[DATA RECORDS]

====

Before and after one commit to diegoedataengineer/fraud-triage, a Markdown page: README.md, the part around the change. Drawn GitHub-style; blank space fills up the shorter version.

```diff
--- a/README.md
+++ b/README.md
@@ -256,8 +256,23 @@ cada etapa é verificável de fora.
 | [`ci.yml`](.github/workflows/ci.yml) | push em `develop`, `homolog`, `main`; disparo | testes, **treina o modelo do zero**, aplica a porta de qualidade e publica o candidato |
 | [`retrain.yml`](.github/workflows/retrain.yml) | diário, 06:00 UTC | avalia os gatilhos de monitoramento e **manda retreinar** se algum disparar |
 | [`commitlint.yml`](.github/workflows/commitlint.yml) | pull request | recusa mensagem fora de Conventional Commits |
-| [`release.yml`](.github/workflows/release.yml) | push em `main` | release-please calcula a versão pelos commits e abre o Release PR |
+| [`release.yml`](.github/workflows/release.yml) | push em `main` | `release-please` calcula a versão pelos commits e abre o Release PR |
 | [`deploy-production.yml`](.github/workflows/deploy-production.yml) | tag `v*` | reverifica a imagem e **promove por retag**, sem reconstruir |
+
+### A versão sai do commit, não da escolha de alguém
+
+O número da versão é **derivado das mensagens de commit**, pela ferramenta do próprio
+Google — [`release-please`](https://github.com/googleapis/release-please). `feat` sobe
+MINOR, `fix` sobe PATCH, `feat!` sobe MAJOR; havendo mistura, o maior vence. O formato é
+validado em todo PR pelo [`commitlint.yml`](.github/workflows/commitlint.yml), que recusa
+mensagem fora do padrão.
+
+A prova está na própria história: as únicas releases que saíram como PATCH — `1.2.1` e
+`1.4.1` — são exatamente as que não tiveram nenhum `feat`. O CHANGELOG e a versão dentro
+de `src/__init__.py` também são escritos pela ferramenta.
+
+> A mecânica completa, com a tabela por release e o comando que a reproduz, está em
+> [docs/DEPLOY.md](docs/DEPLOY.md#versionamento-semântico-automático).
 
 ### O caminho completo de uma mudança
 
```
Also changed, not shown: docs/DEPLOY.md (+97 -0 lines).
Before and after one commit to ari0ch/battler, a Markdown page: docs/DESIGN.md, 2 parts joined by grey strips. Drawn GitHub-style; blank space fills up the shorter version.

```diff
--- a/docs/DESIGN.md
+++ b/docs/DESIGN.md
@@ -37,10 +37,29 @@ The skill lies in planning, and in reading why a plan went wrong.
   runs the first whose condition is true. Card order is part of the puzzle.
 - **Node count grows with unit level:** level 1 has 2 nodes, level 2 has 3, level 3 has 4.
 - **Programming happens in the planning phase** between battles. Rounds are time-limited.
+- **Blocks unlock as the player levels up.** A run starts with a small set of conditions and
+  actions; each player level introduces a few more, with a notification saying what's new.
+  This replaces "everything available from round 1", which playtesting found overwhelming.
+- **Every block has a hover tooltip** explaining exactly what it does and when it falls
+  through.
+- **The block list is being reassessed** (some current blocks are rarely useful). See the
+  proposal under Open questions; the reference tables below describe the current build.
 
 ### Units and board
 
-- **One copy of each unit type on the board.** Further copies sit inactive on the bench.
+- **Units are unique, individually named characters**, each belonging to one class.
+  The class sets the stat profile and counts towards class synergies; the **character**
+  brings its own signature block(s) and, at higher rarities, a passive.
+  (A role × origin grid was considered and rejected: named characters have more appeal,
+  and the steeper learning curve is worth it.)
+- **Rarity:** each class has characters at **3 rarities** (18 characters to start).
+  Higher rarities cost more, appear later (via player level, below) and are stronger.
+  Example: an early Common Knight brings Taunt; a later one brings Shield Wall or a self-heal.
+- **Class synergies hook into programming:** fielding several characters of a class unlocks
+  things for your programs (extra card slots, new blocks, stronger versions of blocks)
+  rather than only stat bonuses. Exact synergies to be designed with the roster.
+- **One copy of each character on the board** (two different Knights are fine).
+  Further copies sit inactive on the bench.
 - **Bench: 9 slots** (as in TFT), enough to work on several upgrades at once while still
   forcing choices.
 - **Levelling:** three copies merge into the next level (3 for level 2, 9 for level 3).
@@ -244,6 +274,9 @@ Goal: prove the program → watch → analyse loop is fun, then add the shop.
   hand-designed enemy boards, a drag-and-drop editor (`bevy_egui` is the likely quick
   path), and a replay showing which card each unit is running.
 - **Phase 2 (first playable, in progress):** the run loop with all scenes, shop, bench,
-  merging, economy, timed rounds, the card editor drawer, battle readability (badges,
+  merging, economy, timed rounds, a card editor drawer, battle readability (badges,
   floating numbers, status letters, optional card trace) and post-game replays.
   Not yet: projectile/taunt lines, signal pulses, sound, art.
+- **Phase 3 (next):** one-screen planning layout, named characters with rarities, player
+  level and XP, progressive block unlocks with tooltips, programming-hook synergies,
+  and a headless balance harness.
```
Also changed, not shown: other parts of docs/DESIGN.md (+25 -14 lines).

====

[WORK TO BE COMPLETED] All of the material should be given again, character for character.

[WRITTEN RESPONSE]
Before and after one commit to diegoedataengineer/fraud-triage, a Markdown page: README.md, the part around the change. Drawn GitHub-style; blank space fills up the shorter version.

```diff
--- a/README.md
+++ b/README.md
@@ -256,8 +256,23 @@ cada etapa é verificável de fora.
 | [`ci.yml`](.github/workflows/ci.yml) | push em `develop`, `homolog`, `main`; disparo | testes, **treina o modelo do zero**, aplica a porta de qualidade e publica o candidato |
 | [`retrain.yml`](.github/workflows/retrain.yml) | diário, 06:00 UTC | avalia os gatilhos de monitoramento e **manda retreinar** se algum disparar |
 | [`commitlint.yml`](.github/workflows/commitlint.yml) | pull request | recusa mensagem fora de Conventional Commits |
-| [`release.yml`](.github/workflows/release.yml) | push em `main` | release-please calcula a versão pelos commits e abre o Release PR |
+| [`release.yml`](.github/workflows/release.yml) | push em `main` | `release-please` calcula a versão pelos commits e abre o Release PR |
 | [`deploy-production.yml`](.github/workflows/deploy-production.yml) | tag `v*` | reverifica a imagem e **promove por retag**, sem reconstruir |
+
+### A versão sai do commit, não da escolha de alguém
+
+O número da versão é **derivado das mensagens de commit**, pela ferramenta do próprio
+Google — [`release-please`](https://github.com/googleapis/release-please). `feat` sobe
+MINOR, `fix` sobe PATCH, `feat!` sobe MAJOR; havendo mistura, o maior vence. O formato é
+validado em todo PR pelo [`commitlint.yml`](.github/workflows/commitlint.yml), que recusa
+mensagem fora do padrão.
+
+A prova está na própria história: as únicas releases que saíram como PATCH — `1.2.1` e
+`1.4.1` — são exatamente as que não tiveram nenhum `feat`. O CHANGELOG e a versão dentro
+de `src/__init__.py` também são escritos pela ferramenta.
+
+> A mecânica completa, com a tabela por release e o comando que a reproduz, está em
+> [docs/DEPLOY.md](docs/DEPLOY.md#versionamento-semântico-automático).
 
 ### O caminho completo de uma mudança
 
```
Also changed, not shown: docs/DEPLOY.md (+97 -0 lines).
Before and after one commit to ari0ch/battler, a Markdown page: docs/DESIGN.md, 2 parts joined by grey strips. Drawn GitHub-style; blank space fills up the shorter version.

```diff
--- a/docs/DESIGN.md
+++ b/docs/DESIGN.md
@@ -37,10 +37,29 @@ The skill lies in planning, and in reading why a plan went wrong.
   runs the first whose condition is true. Card order is part of the puzzle.
 - **Node count grows with unit level:** level 1 has 2 nodes, level 2 has 3, level 3 has 4.
 - **Programming happens in the planning phase** between battles. Rounds are time-limited.
+- **Blocks unlock as the player levels up.** A run starts with a small set of conditions and
+  actions; each player level introduces a few more, with a notification saying what's new.
+  This replaces "everything available from round 1", which playtesting found overwhelming.
+- **Every block has a hover tooltip** explaining exactly what it does and when it falls
+  through.
+- **The block list is being reassessed** (some current blocks are rarely useful). See the
+  proposal under Open questions; the reference tables below describe the current build.
 
 ### Units and board
 
-- **One copy of each unit type on the board.** Further copies sit inactive on the bench.
+- **Units are unique, individually named characters**, each belonging to one class.
+  The class sets the stat profile and counts towards class synergies; the **character**
+  brings its own signature block(s) and, at higher rarities, a passive.
+  (A role × origin grid was considered and rejected: named characters have more appeal,
+  and the steeper learning curve is worth it.)
+- **Rarity:** each class has characters at **3 rarities** (18 characters to start).
+  Higher rarities cost more, appear later (via player level, below) and are stronger.
+  Example: an early Common Knight brings Taunt; a later one brings Shield Wall or a self-heal.
+- **Class synergies hook into programming:** fielding several characters of a class unlocks
+  things for your programs (extra card slots, new blocks, stronger versions of blocks)
+  rather than only stat bonuses. Exact synergies to be designed with the roster.
+- **One copy of each character on the board** (two different Knights are fine).
+  Further copies sit inactive on the bench.
 - **Bench: 9 slots** (as in TFT), enough to work on several upgrades at once while still
   forcing choices.
 - **Levelling:** three copies merge into the next level (3 for level 2, 9 for level 3).
@@ -244,6 +274,9 @@ Goal: prove the program → watch → analyse loop is fun, then add the shop.
   hand-designed enemy boards, a drag-and-drop editor (`bevy_egui` is the likely quick
   path), and a replay showing which card each unit is running.
 - **Phase 2 (first playable, in progress):** the run loop with all scenes, shop, bench,
-  merging, economy, timed rounds, the card editor drawer, battle readability (badges,
+  merging, economy, timed rounds, a card editor drawer, battle readability (badges,
   floating numbers, status letters, optional card trace) and post-game replays.
   Not yet: projectile/taunt lines, signal pulses, sound, art.
+- **Phase 3 (next):** one-screen planning layout, named characters with rarities, player
+  level and XP, progressive block unlocks with tooltips, programming-hook synergies,
+  and a headless balance harness.
```
Also changed, not shown: other parts of docs/DESIGN.md (+25 -14 lines).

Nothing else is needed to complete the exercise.